At Odyssey, we're on a mission to encourage constructive discourse on the Internet. That's why we created the response button you can find at the bottom of every article.

Keep Reading... Show less
Student Life

Holidays With A Small Family

I wouldn't trade what we have for the world.

Matt Johnsn

When I was a kid I always went to my grandparents house whenever we celebrated any sort of holiday. We were a decently sized family and it was always a blessing to be in their house and surrounded by love during the holiday season. However, that all changed when my grandfather passed away and my grandmother was diagnosed with Alzheimer's. The family then began to drift apart and life went on, and we ended up all celebrating our own holidays with other family members.

Keep Reading... Show less

Safe Spaces Or Regressive Spaces?

Turns out shielding yourself from ideas can be detrimental to your ability to learn


College is a place for people who want to learn. That is the primary function of any academic institution. Its purpose is not to coddle us, nor should the community always be in agreement with us. We are supposed to surround ourselves with a variety of viewpoints that challenge us to learn, not the same repetitive points of view that make us happy.

Keep Reading... Show less

Black Friday is back to being Black Friday

This year, malls are standing up against Black Friday beginning on Thanksgiving. Doors won't be opening until Friday morning.


Last week my twitter feed was full of exclamations of how excited people were that our local mall, Westmoreland Mall would be closed on Thanksgiving Day this year. For those who work during the busy holiday days and hours, a celebration was in order. For the die-hard deal finders and shoppers though, they didn’t seem very happy.
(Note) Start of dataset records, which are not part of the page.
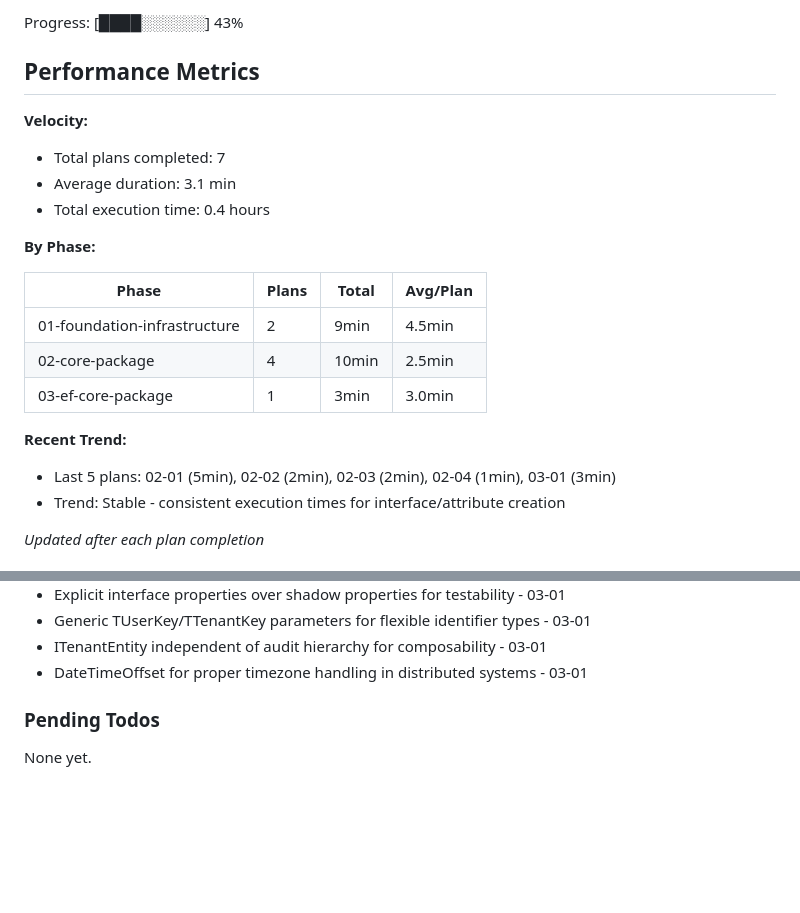
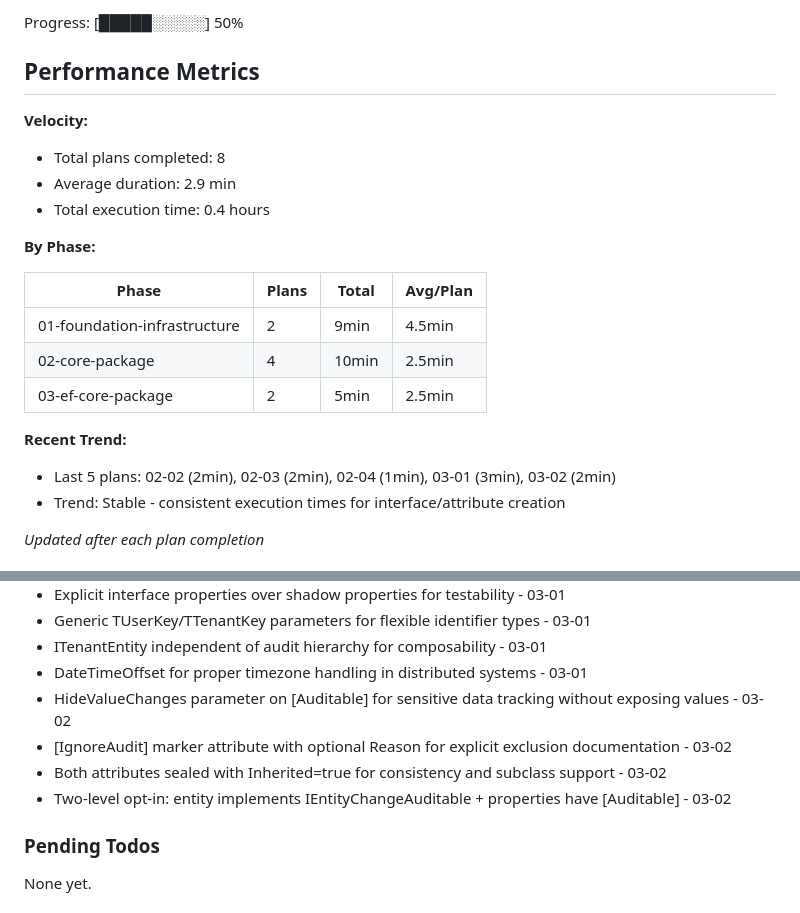
Before and after one commit to kolatts/imagile-framework, a Markdown page: .planning/STATE.md, 2 parts joined by grey strips. Rendered like a GitHub page; blank space fills up the shorter version.

Commit message:
docs(03-02): complete audit attributes plan
Tasks completed: 2/2
- Create AuditableAttribute
- Create IgnoreAuditAttribute

SUMMARY: .planning/phases/03-ef-core-package/03-02-SUMMARY.md

```diff
--- a/.planning/STATE.md
+++ b/.planning/STATE.md
@@ -16,11 +16,11 @@ Last activity: 2026-01-25 — Completed 03-01-PLAN.md
 
-Progress: [████░░░░░░] 43%
+Progress: [█████░░░░░] 50%
 
 ## Performance Metrics
 
 **Velocity:**
-- Total plans completed: 7
-- Average duration: 3.1 min
+- Total plans completed: 8
+- Average duration: 2.9 min
 - Total execution time: 0.4 hours
 
 **By Phase:**
@@ -29,10 +29,10 @@ Progress: [████░░░░░░] 43%
 |-------|-------|-------|----------|
 | 01-foundation-infrastructure | 2 | 9min | 4.5min |
 | 02-core-package | 4 | 10min | 2.5min |
-| 03-ef-core-package | 1 | 3min | 3.0min |
+| 03-ef-core-package | 2 | 5min | 2.5min |
 
 **Recent Trend:**
-- Last 5 plans: 02-01 (5min), 02-02 (2min), 02-03 (2min), 02-04 (1min), 03-01 (3min)
+- Last 5 plans: 02-02 (2min), 02-03 (2min), 02-04 (1min), 03-01 (3min), 03-02 (2min)
 - Trend: Stable - consistent execution times for interface/attribute creation
 
 *Updated after each plan completion*
@@ -67,6 +67,10 @@ Recent decisions affecting current work:
 - Generic TUserKey/TTenantKey parameters for flexible identifier types - 03-01
 - ITenantEntity independent of audit hierarchy for composability - 03-01
 - DateTimeOffset for proper timezone handling in distributed systems - 03-01
+- HideValueChanges parameter on [Auditable] for sensitive data tracking without exposing values - 03-02
+- [IgnoreAudit] marker attribute with optional Reason for explicit exclusion documentation - 03-02
+- Both attributes sealed with Inherited=true for consistency and subclass support - 03-02
+- Two-level opt-in: entity implements IEntityChangeAuditable + properties have [Auditable] - 03-02
 
 ### Pending Todos
 
```
Also changed, not shown: other parts of .planning/STATE.md (+5 -5 lines), 1 other file.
Keep Reading... Show less

Subscribe to Our Newsletter

Facebook Comments